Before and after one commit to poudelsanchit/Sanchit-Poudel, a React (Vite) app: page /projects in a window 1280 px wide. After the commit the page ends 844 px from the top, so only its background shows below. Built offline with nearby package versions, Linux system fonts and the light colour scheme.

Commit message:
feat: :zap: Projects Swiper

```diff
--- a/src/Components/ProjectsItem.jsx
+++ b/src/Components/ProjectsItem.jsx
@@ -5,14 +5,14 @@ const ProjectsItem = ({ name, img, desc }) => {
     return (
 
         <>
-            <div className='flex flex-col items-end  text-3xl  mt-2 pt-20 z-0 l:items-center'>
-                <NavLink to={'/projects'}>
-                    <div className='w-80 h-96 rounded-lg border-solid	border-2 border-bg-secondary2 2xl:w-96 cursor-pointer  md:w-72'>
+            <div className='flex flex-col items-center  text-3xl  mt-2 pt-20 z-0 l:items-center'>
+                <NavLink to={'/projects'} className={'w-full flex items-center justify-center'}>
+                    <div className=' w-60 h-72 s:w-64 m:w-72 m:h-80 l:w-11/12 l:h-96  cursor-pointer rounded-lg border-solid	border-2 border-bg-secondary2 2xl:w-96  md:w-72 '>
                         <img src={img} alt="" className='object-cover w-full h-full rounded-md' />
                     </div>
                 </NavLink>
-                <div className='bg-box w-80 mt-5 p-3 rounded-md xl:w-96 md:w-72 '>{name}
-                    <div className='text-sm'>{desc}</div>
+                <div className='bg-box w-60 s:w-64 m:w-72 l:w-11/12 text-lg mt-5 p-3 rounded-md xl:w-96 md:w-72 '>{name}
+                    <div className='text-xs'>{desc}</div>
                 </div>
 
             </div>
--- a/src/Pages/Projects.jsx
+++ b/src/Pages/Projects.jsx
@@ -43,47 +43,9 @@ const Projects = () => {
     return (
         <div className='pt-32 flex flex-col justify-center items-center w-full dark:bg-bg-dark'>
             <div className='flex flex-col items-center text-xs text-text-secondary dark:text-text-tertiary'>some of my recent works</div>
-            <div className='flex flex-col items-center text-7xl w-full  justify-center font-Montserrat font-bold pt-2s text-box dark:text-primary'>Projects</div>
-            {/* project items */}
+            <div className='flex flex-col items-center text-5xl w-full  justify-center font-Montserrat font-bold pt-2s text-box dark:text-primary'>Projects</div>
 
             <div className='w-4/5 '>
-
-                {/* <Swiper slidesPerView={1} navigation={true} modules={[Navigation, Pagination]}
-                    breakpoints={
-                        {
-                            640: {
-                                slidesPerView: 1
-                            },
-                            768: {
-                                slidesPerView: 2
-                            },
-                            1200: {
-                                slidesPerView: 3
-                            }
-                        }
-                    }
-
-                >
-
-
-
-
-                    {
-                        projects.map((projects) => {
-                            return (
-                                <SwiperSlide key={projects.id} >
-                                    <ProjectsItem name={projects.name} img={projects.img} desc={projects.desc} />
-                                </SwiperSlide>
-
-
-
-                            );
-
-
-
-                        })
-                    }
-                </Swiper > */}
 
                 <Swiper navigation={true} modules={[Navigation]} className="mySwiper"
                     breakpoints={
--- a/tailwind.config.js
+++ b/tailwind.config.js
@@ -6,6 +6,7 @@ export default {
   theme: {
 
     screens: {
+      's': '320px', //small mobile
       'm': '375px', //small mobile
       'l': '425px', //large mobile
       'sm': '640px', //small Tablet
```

□ □ □

About this exercise:
Once the records have been read, print them all again exactly.

Reply:
Before and after one commit to poudelsanchit/Sanchit-Poudel, a React (Vite) app: page /projects in a window 1280 px wide. After the commit the page ends 844 px from the top, so only its background shows below. Built offline with nearby package versions, Linux system fonts and the light colour scheme.

Commit message:
feat: :zap: Projects Swiper

```diff
--- a/src/Components/ProjectsItem.jsx
+++ b/src/Components/ProjectsItem.jsx
@@ -5,14 +5,14 @@ const ProjectsItem = ({ name, img, desc }) => {
     return (
 
         <>
-            <div className='flex flex-col items-end  text-3xl  mt-2 pt-20 z-0 l:items-center'>
-                <NavLink to={'/projects'}>
-                    <div className='w-80 h-96 rounded-lg border-solid	border-2 border-bg-secondary2 2xl:w-96 cursor-pointer  md:w-72'>
+            <div className='flex flex-col items-center  text-3xl  mt-2 pt-20 z-0 l:items-center'>
+                <NavLink to={'/projects'} className={'w-full flex items-center justify-center'}>
+                    <div className=' w-60 h-72 s:w-64 m:w-72 m:h-80 l:w-11/12 l:h-96  cursor-pointer rounded-lg border-solid	border-2 border-bg-secondary2 2xl:w-96  md:w-72 '>
                         <img src={img} alt="" className='object-cover w-full h-full rounded-md' />
                     </div>
                 </NavLink>
-                <div className='bg-box w-80 mt-5 p-3 rounded-md xl:w-96 md:w-72 '>{name}
-                    <div className='text-sm'>{desc}</div>
+                <div className='bg-box w-60 s:w-64 m:w-72 l:w-11/12 text-lg mt-5 p-3 rounded-md xl:w-96 md:w-72 '>{name}
+                    <div className='text-xs'>{desc}</div>
                 </div>
 
             </div>
--- a/src/Pages/Projects.jsx
+++ b/src/Pages/Projects.jsx
@@ -43,47 +43,9 @@ const Projects = () => {
     return (
         <div className='pt-32 flex flex-col justify-center items-center w-full dark:bg-bg-dark'>
             <div className='flex flex-col items-center text-xs text-text-secondary dark:text-text-tertiary'>some of my recent works</div>
-            <div className='flex flex-col items-center text-7xl w-full  justify-center font-Montserrat font-bold pt-2s text-box dark:text-primary'>Projects</div>
-            {/* project items */}
+            <div className='flex flex-col items-center text-5xl w-full  justify-center font-Montserrat font-bold pt-2s text-box dark:text-primary'>Projects</div>
 
             <div className='w-4/5 '>
-
-                {/* <Swiper slidesPerView={1} navigation={true} modules={[Navigation, Pagination]}
-                    breakpoints={
-                        {
-                            640: {
-                                slidesPerView: 1
-                            },
-                            768: {
-                                slidesPerView: 2
-                            },
-                            1200: {
-                                slidesPerView: 3
-                            }
-                        }
-                    }
-
-                >
-
-
-
-
-                    {
-                        projects.map((projects) => {
-                            return (
-                                <SwiperSlide key={projects.id} >
-                                    <ProjectsItem name={projects.name} img={projects.img} desc={projects.desc} />
-                                </SwiperSlide>
-
-
-
-                            );
-
-
-
-                        })
-                    }
-                </Swiper > */}
 
                 <Swiper navigation={true} modules={[Navigation]} className="mySwiper"
                     breakpoints={
--- a/tailwind.config.js
+++ b/tailwind.config.js
@@ -6,6 +6,7 @@ export default {
   theme: {
 
     screens: {
+      's': '320px', //small mobile
       'm': '375px', //small mobile
       'l': '425px', //large mobile
       'sm': '640px', //small Tablet
```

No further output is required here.